# [TASK INSTRUCTIONS]
What is the number of lines in the data below that hold the word "github"? Give nothing beyond that number.

[Front-end code change data]
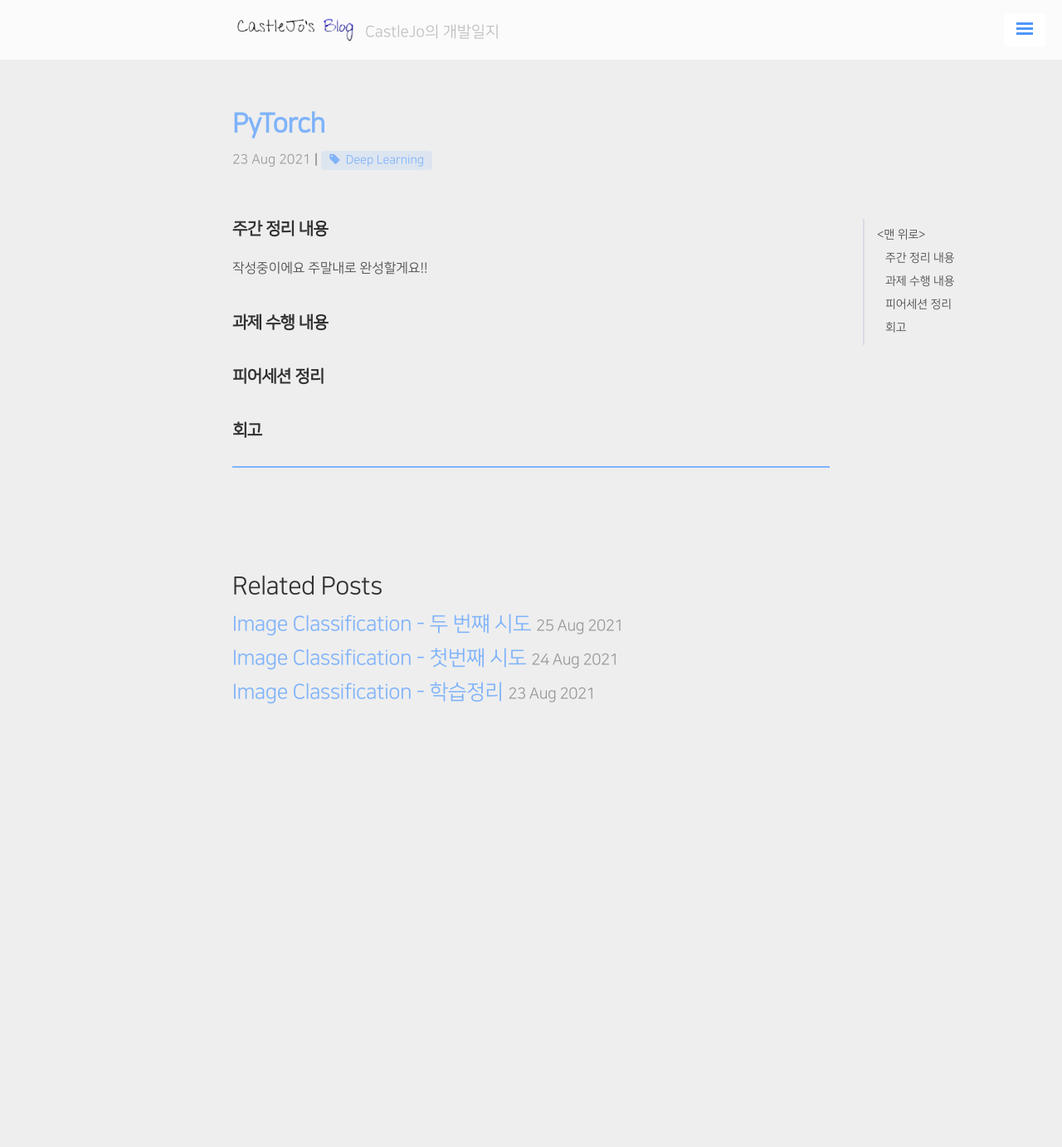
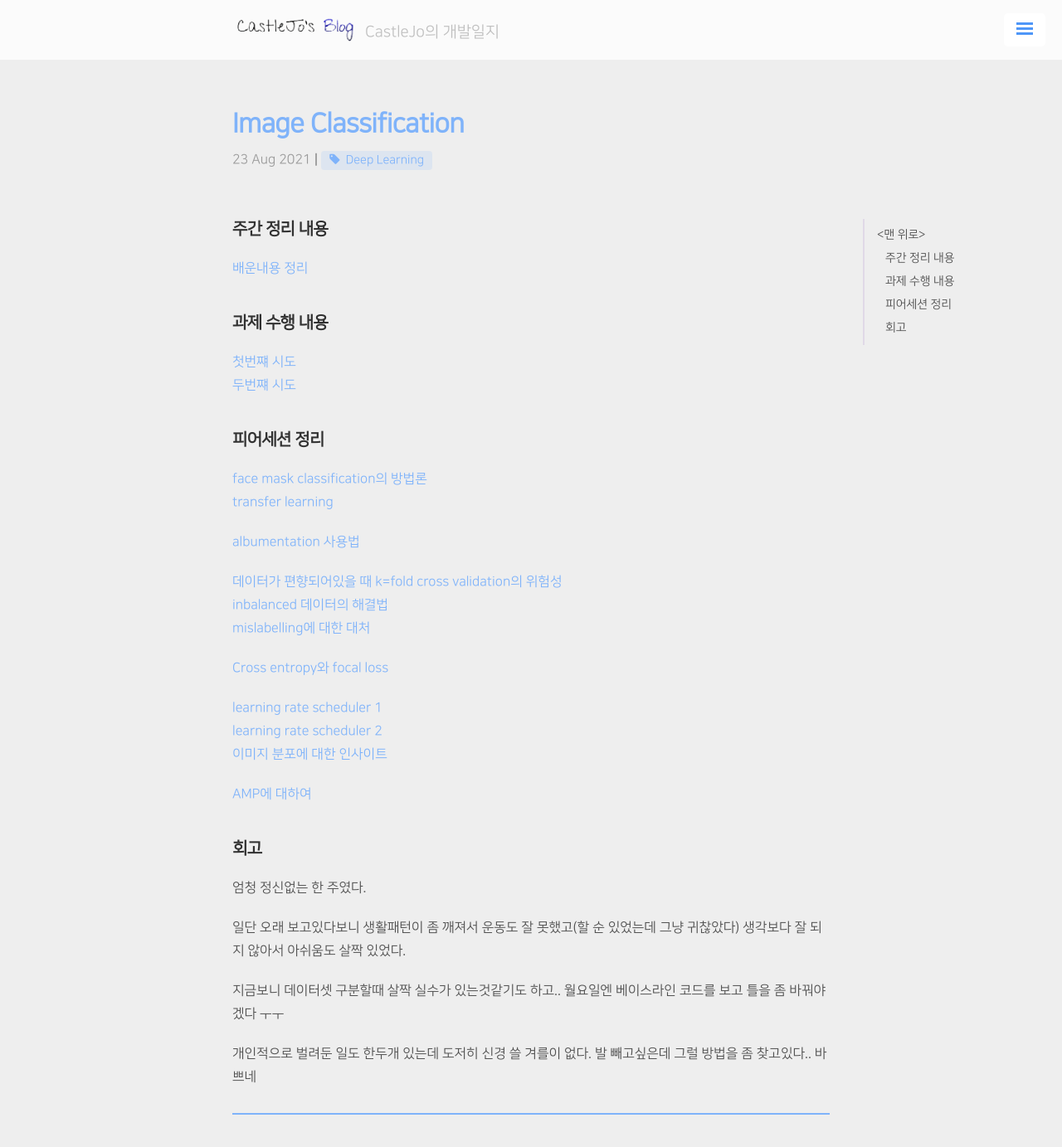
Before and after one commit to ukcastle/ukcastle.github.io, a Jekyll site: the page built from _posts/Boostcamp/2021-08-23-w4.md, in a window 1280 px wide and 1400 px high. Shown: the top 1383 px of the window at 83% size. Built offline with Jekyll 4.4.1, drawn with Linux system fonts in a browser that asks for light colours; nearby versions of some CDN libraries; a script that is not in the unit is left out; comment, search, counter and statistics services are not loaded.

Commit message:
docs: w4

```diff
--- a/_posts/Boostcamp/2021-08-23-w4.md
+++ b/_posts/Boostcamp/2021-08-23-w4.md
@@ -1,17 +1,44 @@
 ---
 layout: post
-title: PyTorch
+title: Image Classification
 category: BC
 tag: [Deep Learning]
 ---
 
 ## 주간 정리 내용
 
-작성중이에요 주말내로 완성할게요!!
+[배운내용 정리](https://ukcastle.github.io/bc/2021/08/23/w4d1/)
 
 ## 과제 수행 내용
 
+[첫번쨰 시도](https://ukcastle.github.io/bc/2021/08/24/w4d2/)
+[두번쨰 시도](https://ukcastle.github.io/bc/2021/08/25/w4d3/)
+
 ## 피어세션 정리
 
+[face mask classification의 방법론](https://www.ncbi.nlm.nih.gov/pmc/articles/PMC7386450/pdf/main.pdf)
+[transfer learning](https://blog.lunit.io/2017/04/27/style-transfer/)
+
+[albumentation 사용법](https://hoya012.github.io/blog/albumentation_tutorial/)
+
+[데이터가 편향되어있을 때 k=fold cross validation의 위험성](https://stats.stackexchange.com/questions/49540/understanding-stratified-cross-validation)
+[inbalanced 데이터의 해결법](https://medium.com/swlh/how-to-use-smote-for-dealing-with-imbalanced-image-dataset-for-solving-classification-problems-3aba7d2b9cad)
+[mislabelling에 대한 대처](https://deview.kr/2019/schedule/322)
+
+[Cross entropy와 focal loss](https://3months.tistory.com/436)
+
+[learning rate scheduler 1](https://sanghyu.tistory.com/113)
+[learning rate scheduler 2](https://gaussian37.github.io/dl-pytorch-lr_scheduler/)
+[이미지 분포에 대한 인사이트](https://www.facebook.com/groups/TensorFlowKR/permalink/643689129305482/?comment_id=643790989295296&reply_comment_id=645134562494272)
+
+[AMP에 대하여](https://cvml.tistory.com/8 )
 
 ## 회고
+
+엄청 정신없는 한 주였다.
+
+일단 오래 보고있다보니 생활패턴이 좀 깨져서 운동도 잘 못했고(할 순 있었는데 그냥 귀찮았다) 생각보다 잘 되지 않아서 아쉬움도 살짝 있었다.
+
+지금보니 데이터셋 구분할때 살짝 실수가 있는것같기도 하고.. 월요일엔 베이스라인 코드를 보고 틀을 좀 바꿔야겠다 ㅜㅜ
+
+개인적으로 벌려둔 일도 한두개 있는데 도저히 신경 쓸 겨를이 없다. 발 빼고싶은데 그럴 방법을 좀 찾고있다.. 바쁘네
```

# [SOLVED PROBLEM]
6